“Projects often go through twenty or more rounds of edits because of large company hierarchies,” says Kerby.
It’s a good idea to tell the client exactly how many rounds of edits are included in your pricing and hold strong when they ask for changes.
“You may fall into the ‘Just one more quick revision’ or ‘Can we see it this way?’ dilemma if you don’t set an extremely clear scope of work upfront,” says Haynie.
You’ll find out pretty quickly that many clients—and people in general—think graphic design is simple. Questions like, “Can you just throw a logo together quick for me?” or assumptions about how long it will take you to design something can be disheartening, especially because the graphic design requires a very specific skillset. Friends might ask you to create posters for free, and businesses might not recognize the potential you offer.
Gently reminding people about how long a design actually takes and how complicated it is can help dispel these conjectures. It’s also important to rally for your pricing and hold fast to your cost.
“No one will want to pay you what you're worth,” says Scott Stickane, owner of creative agency, House of Sticks. It’s up to you to stand up for yourself and the value of your work—which isn’t always easy.
Whether or not their skills are truly developed, graphic designers abound these days. There are a lot of freelance designers out there, as well as a lot of agencies, so the market is competitive, meaning you’ll really have to market yourself. You have to have a portfolio in order to get work, but it’s tough to create a portfolio without work.
If you’re looking for ways to beef up your portfolio, keep in mind that you can always include design projects from your time in school or at an internship. There are also plenty of organizations that will take your designs for free. While it isn’t a habit you should get into, there’s no shame in designing a few free logos or posters for a worthy cause in order to build experience.
Skills needed in a graphic design job are given below:
You can easily find jobs in various design consultancies, advertising agencies, design studio, educational institutions, publishers, marketing firms and many other places.

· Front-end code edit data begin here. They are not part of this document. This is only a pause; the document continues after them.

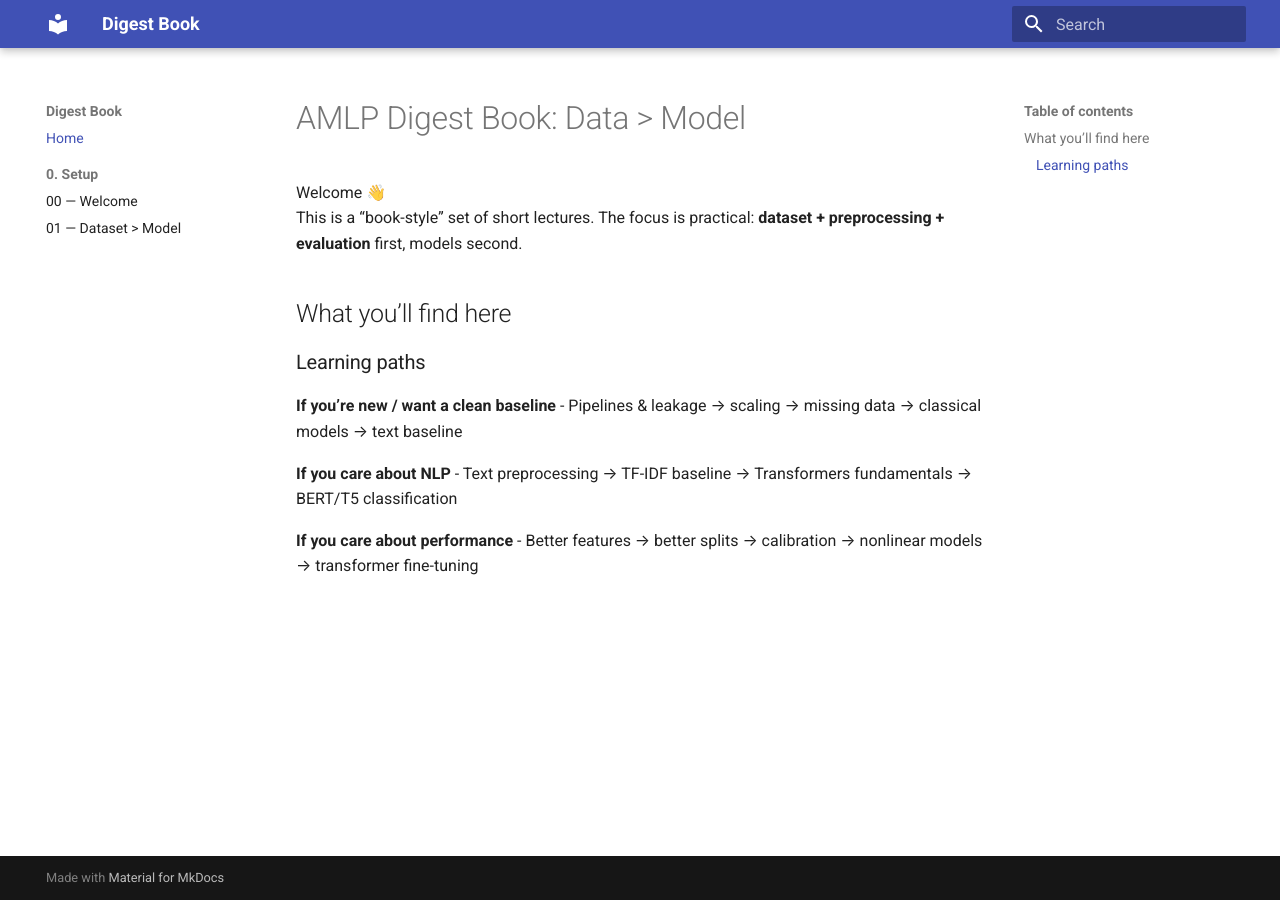
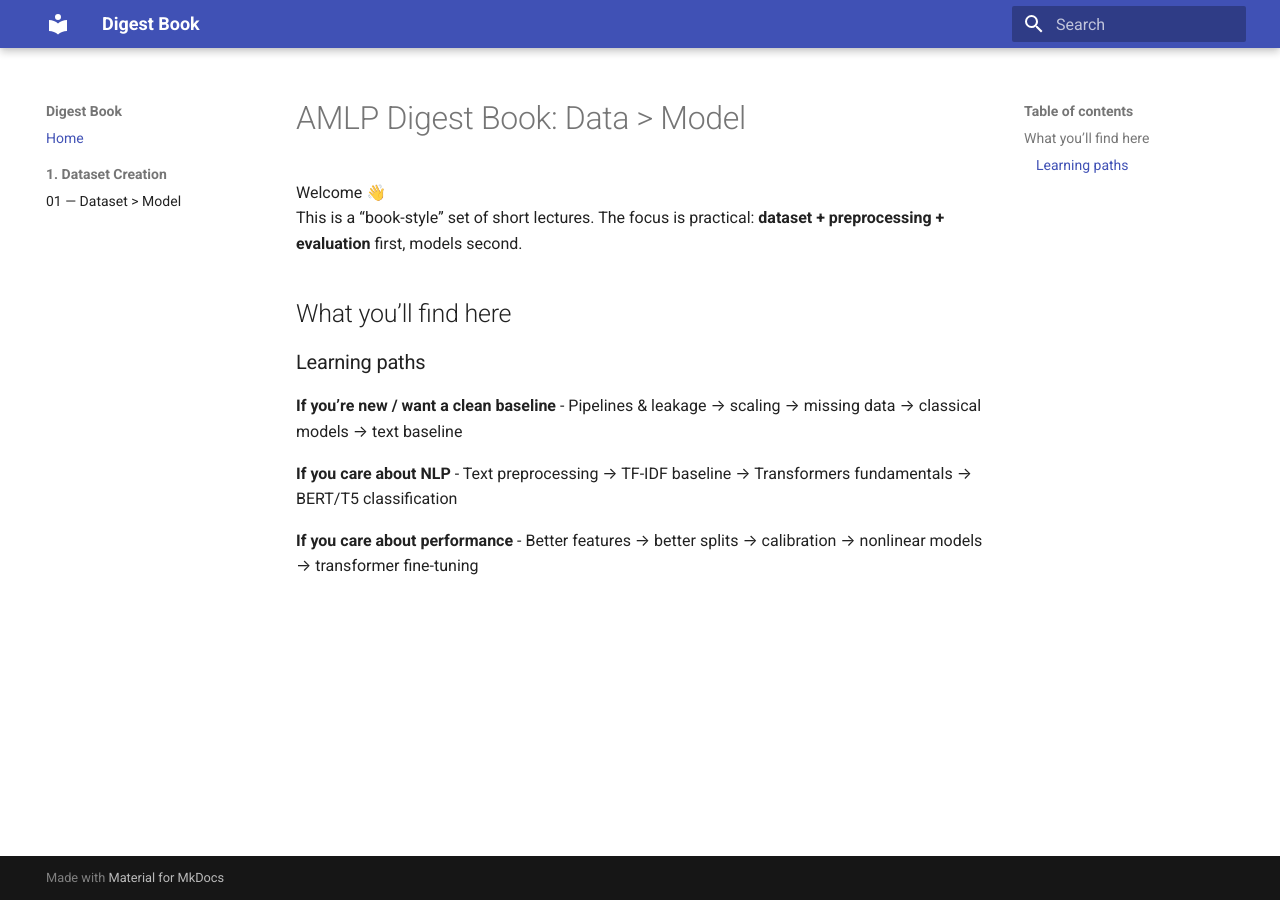
Before and after one commit to andreagiussani/amlp, an MkDocs documentation site: the page built from docs/index.md, in a window 1280 px wide. Built offline with MkDocs 1.6.1 and Material for MkDocs 9.7.7, drawn with Linux system fonts in a browser that asks for light colours.

Commit message:
:hammer: fix: adaapt structure

```diff
--- a/mkdocs.yml
+++ b/mkdocs.yml
@@ -21,6 +21,5 @@ markdown_extensions:
 
 nav:
   - Home: index.md
-  - 0. Setup:
-      - "00 — Welcome": lectures/00-welcome.md
+  - 1. Dataset Creation:
       - "01 — Dataset > Model": lectures/01-dataset-beats-model.md
```
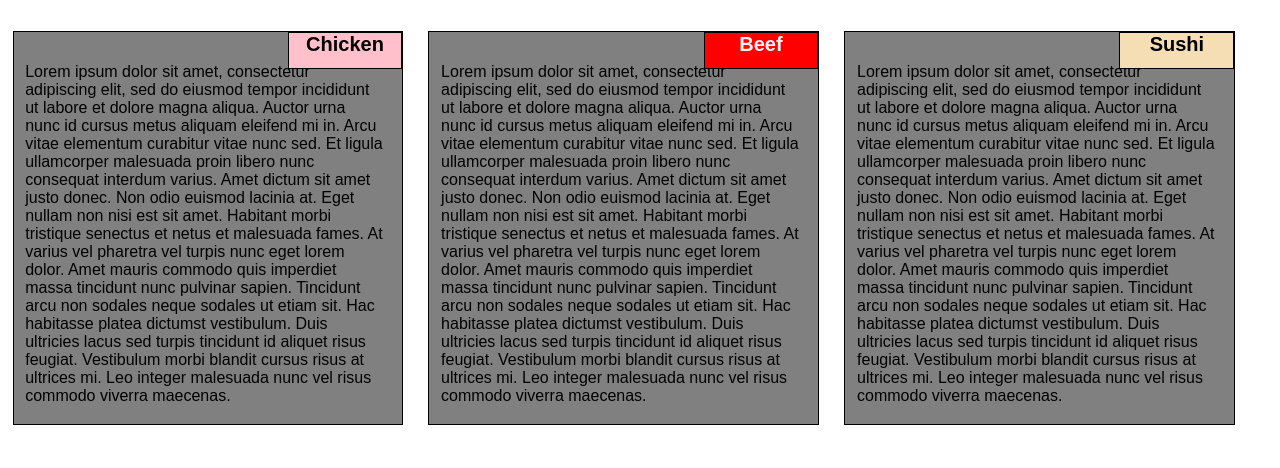
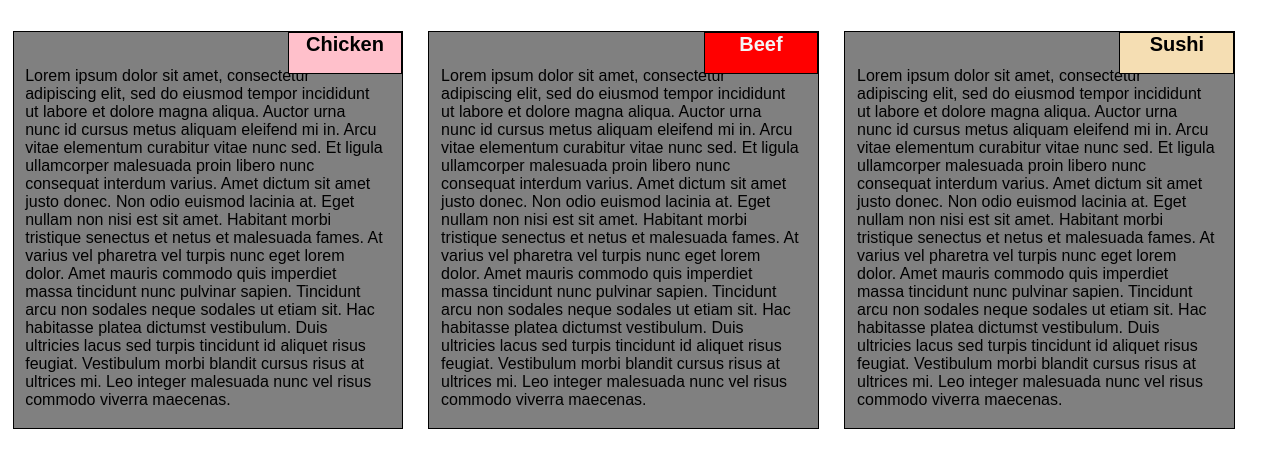
Before and after one commit to misli8/coursera_html_course, a PHP site: page /module2_solution/index.html in a window 1280 px wide. Shown: the part 47-515 px from the top of the page. Run offline with PHP 8.4, Linux system fonts and the light colour scheme; some web fonts are replaced.

Commit message:
Module 2 assignment

```diff
--- a/module2_solution/css/style.css
+++ b/module2_solution/css/style.css
@@ -24,8 +24,8 @@ h2{
     position: absolute;
     top: 0px;
     right: 0px;
-    min-width: 29%;
-    min-height: 9%;
+    width: 29%;
+    height: 40px;
     text-align: center;
     border: 1px solid black;
 }
@@ -40,14 +40,14 @@ h2{
     background-color: wheat;
 }
 .menu{
-width: 98%;
+    width: 98%;
 }
 p{
     margin-left: auto;
     margin-right: auto;
     margin-top: 0;
     margin-bottom: 0;
-    padding: 8% 5% 5% 3%;
+    padding: 9% 5% 5% 3%;
     background-color: gray;
 }
 @media (min-width: 992px){
--- a/module2_solution/index.html
+++ b/module2_solution/index.html
@@ -20,7 +20,6 @@
 	    </header>
         <div class="menu">
             <div  class="chicken">
-                    <h2 class="chicken_header">Chicken</h2>
                 <p>
                     Lorem ipsum dolor sit amet, consectetur adipiscing elit, sed do eiusmod tempor incididunt ut labore et dolore magna aliqua.
                     Auctor urna nunc id cursus metus aliquam eleifend mi in. Arcu vitae elementum curabitur vitae nunc sed. Et ligula ullamcorper
@@ -30,9 +29,9 @@
                     Tincidunt arcu non sodales neque sodales ut etiam sit. Hac habitasse platea dictumst vestibulum. Duis ultricies lacus sed turpis tincidunt id aliquet risus feugiat.
                     Vestibulum morbi blandit cursus risus at ultrices mi. Leo integer malesuada nunc vel risus commodo viverra maecenas.
                 </p>
+                <h2 class="chicken_header">Chicken</h2>
             </div>
             <div class="beef">
-                <h2 class="beef_header">Beef</h2>
                 <p>
                     Lorem ipsum dolor sit amet, consectetur adipiscing elit, sed do eiusmod tempor incididunt ut labore et dolore magna aliqua.
                     Auctor urna nunc id cursus metus aliquam eleifend mi in. Arcu vitae elementum curabitur vitae nunc sed. Et ligula ullamcorper
@@ -42,9 +41,9 @@
                     Tincidunt arcu non sodales neque sodales ut etiam sit. Hac habitasse platea dictumst vestibulum. Duis ultricies lacus sed turpis tincidunt id aliquet risus feugiat.
                     Vestibulum morbi blandit cursus risus at ultrices mi. Leo integer malesuada nunc vel risus commodo viverra maecenas.
                 </p>
+                <h2 class="beef_header">Beef</h2>
             </div>
             <div class="sushi">
-                <h2 class="sushi_header">Sushi</h2>
                 <p>
                     Lorem ipsum dolor sit amet, consectetur adipiscing elit, sed do eiusmod tempor incididunt ut labore et dolore magna aliqua.
                     Auctor urna nunc id cursus metus aliquam eleifend mi in. Arcu vitae elementum curabitur vitae nunc sed. Et ligula ullamcorper
@@ -54,6 +53,7 @@
                     Tincidunt arcu non sodales neque sodales ut etiam sit. Hac habitasse platea dictumst vestibulum. Duis ultricies lacus sed turpis tincidunt id aliquet risus feugiat.
                     Vestibulum morbi blandit cursus risus at ultrices mi. Leo integer malesuada nunc vel risus commodo viverra maecenas.
                 </p>
+                <h2 class="sushi_header">Sushi</h2>
             </div>
         </div>
     </body>
```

After completing a degree in graphic design, you may also set up your own design studio or can work as an exhibiting artist.